■ The task ■
Every line in the records below that holds "from" must be identified and copied.
*** Given data ***
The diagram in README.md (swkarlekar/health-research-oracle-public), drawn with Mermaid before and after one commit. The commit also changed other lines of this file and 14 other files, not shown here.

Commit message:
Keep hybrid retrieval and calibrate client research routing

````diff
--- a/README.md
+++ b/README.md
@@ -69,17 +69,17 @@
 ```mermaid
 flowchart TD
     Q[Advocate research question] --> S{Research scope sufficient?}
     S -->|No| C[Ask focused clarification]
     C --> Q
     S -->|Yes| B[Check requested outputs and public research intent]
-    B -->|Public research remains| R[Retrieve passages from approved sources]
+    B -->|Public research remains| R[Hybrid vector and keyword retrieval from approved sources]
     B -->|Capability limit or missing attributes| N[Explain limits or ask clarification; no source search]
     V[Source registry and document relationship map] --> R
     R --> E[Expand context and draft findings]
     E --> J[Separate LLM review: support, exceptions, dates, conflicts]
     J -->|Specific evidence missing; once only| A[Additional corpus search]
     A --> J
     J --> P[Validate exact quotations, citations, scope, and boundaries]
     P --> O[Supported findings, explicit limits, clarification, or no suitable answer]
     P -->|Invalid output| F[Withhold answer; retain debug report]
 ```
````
*** End of Given data ***
■ Exercise solution ■
-    B -->|Public research remains| R[Retrieve passages from approved sources]
+    B -->|Public research remains| R[Hybrid vector and keyword retrieval from approved sources]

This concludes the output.